---------- Source data

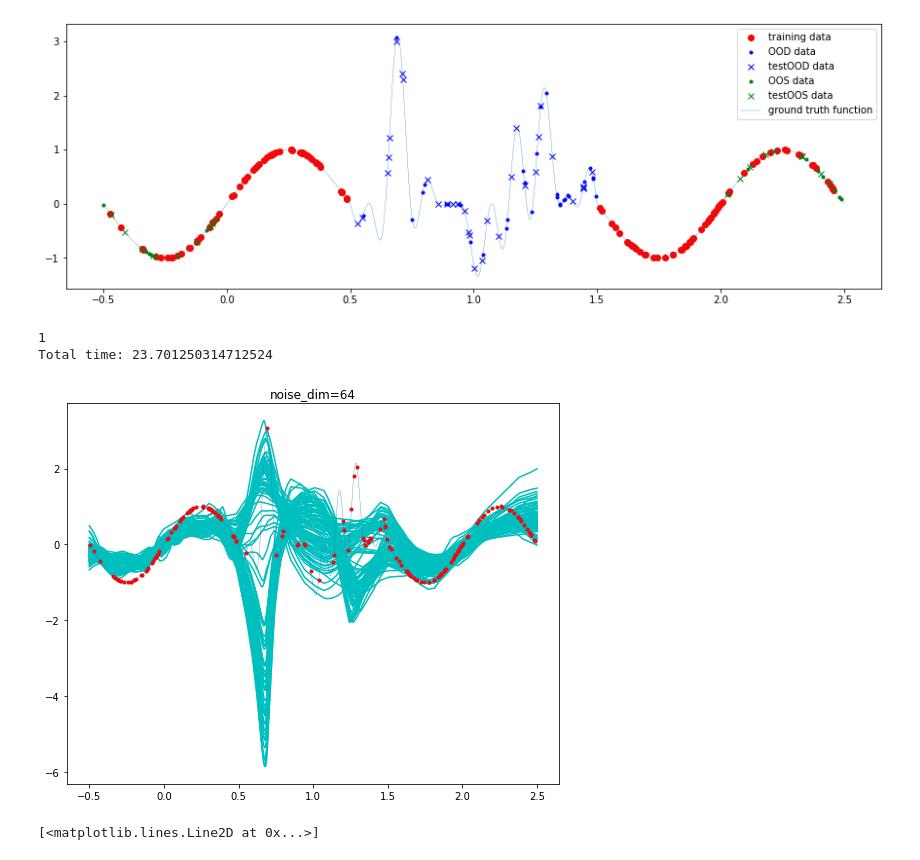
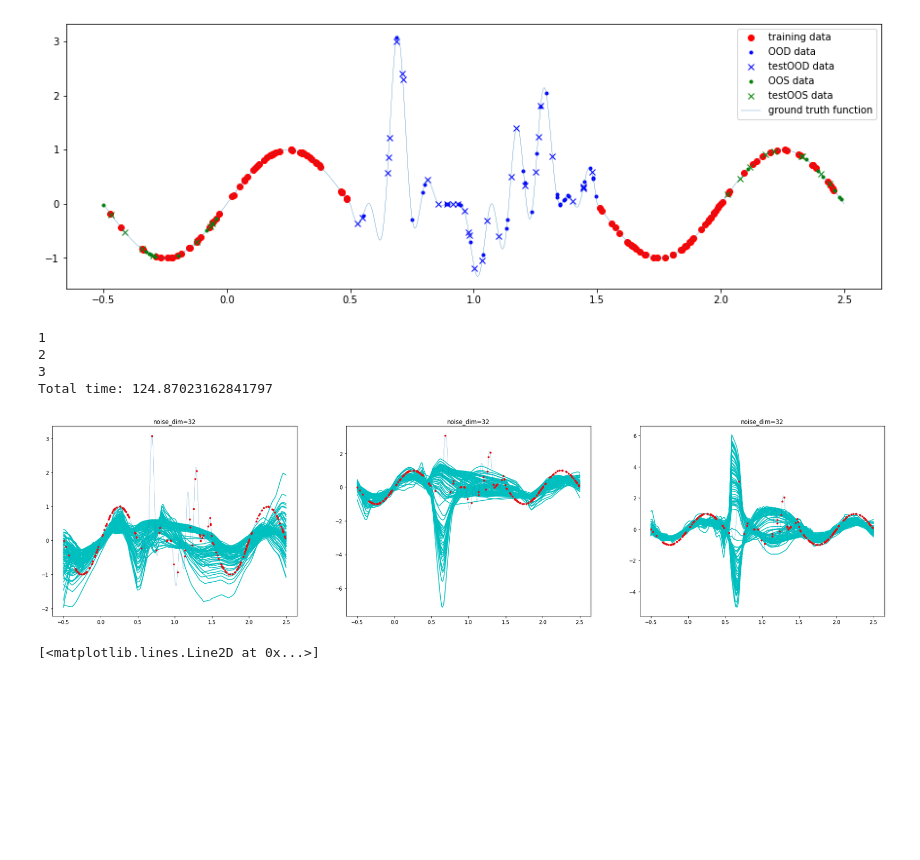
Before and after one commit to saleml/mcdeup, a Jupyter notebook: wip.ipynb, the cells around one changed output. Drawn from its saved outputs; the diff is of its cells as text; code cells hidden in the pictures; blank space fills up the shorter version.

```diff
--- a/wip.ipynb
+++ b/wip.ipynb
@@ -43,41 +43,41 @@ start = time.time()
 plt.figure(figsize=(30, 7))
 
 plot_i = 1
-for noise_dim in [ 64]:
-    if noise_dim != 64:
-        continue
+for noise_dim in [32, 32, 32]:
     print(plot_i)
     plt.subplot(1, 3, plot_i)
 
     model = MultiplicativeNetwork(noise_dim=noise_dim, width=256).to(DEVICE)
 
     loader = DataLoader(train_data, shuffle=True, batch_size=64)
     deup_loader = DataLoader(deup_data, shuffle=True, batch_size=128)
 
     optimizer = torch.optim.Adam(model.parameters(), lr=0.002)
     deup_optimizer = torch.optim.Adam([y for x, y in model.named_parameters() if 'noise_net' in x], lr=0.002)
 
     trainer = Trainer(model, loader, deup_loader, optimizer, deup_optimizer)
     trainer.train_main(500)
 
-    trainer.train_deup(1500, K=10, alpha_1=1, alpha_2=5)
+    trainer.train_deup(1500, K=15, alpha_1=1, alpha_2=1)
 
     for _ in range(100):
         z = torch.randn(1, noise_dim).repeat(len(x_test), 1).to(DEVICE)
         sampled_fct = model(x_test, z).detach()
         plt.plot(x_test.cpu(), sampled_fct.cpu(), 'c')
 
     plt.plot(full_X.cpu(), full_Y.cpu(), 'r.', label='train_data')
     plt.plot(x_test.cpu(), y_test.squeeze().cpu(), label='ground truth function', linewidth=.3)
     plt.title(f'noise_dim={noise_dim}')
     plot_i += 1
 
 end = time.time()
 print('Total time:', end - start)
 # %% [output]
 1
-Total time: 23.701250314712524
+2
+3
+Total time: 124.87023162841797
-[figure, old version]
+[figure, new version]
 # %%
 plt.plot(trainer.train_losses)
 plt.plot(trainer.deup_train_losses)
```
Also changed, not shown: 1 other file.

--------------------

- **Exercise directions**
Count each line of the material above that holds the word "trainer", and state the total with no other text.

- **Task output**
6